-------- Material shown

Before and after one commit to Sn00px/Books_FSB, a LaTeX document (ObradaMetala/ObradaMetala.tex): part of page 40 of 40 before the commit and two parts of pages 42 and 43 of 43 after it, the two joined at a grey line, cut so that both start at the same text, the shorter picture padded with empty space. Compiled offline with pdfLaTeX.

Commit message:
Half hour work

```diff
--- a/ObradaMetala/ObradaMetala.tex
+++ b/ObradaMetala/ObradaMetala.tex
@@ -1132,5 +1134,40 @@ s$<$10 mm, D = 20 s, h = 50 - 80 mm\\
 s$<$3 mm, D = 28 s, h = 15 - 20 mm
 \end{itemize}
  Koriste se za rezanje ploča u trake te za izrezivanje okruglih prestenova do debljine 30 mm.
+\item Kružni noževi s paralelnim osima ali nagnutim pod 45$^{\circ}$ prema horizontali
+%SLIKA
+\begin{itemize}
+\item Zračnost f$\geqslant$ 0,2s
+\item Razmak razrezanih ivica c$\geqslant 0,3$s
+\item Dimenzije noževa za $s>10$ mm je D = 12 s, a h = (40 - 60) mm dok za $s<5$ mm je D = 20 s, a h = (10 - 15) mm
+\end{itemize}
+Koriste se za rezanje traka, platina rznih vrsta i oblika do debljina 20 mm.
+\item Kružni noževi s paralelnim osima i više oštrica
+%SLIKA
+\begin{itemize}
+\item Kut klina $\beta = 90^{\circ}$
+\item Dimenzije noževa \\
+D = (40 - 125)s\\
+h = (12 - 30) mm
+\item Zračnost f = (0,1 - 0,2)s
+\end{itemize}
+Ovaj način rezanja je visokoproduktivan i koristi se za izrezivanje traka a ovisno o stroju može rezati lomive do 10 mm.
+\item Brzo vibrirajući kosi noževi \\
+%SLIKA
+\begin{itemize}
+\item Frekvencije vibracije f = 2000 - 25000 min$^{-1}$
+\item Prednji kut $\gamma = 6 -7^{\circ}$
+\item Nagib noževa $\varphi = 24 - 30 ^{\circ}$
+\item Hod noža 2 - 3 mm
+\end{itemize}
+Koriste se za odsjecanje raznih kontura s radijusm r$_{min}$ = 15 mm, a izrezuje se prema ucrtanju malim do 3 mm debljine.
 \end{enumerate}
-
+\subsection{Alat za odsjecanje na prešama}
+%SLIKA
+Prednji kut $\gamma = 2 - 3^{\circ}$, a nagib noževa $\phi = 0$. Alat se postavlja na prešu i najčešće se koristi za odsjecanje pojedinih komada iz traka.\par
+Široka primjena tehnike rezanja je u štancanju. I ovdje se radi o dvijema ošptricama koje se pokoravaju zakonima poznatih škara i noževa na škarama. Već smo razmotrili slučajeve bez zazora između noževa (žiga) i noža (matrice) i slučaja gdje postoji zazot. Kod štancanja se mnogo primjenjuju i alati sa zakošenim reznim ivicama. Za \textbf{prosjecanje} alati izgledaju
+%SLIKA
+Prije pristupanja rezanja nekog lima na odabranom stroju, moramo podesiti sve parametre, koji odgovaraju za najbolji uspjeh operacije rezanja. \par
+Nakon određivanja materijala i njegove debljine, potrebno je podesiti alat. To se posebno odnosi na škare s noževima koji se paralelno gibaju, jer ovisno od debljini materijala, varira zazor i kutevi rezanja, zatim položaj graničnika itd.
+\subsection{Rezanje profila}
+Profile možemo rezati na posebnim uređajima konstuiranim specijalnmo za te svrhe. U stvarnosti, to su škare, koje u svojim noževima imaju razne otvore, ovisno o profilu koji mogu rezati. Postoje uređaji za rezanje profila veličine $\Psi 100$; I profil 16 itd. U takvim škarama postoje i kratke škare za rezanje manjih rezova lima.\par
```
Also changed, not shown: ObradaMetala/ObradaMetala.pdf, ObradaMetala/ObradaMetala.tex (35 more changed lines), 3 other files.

----------------

Task goal
Each line of the data that includes "paralelnim" should be copied.

Solution to this task
+\item Kružni noževi s paralelnim osima ali nagnutim pod 45$^{\circ}$ prema horizontali
+\item Kružni noževi s paralelnim osima i više oštrica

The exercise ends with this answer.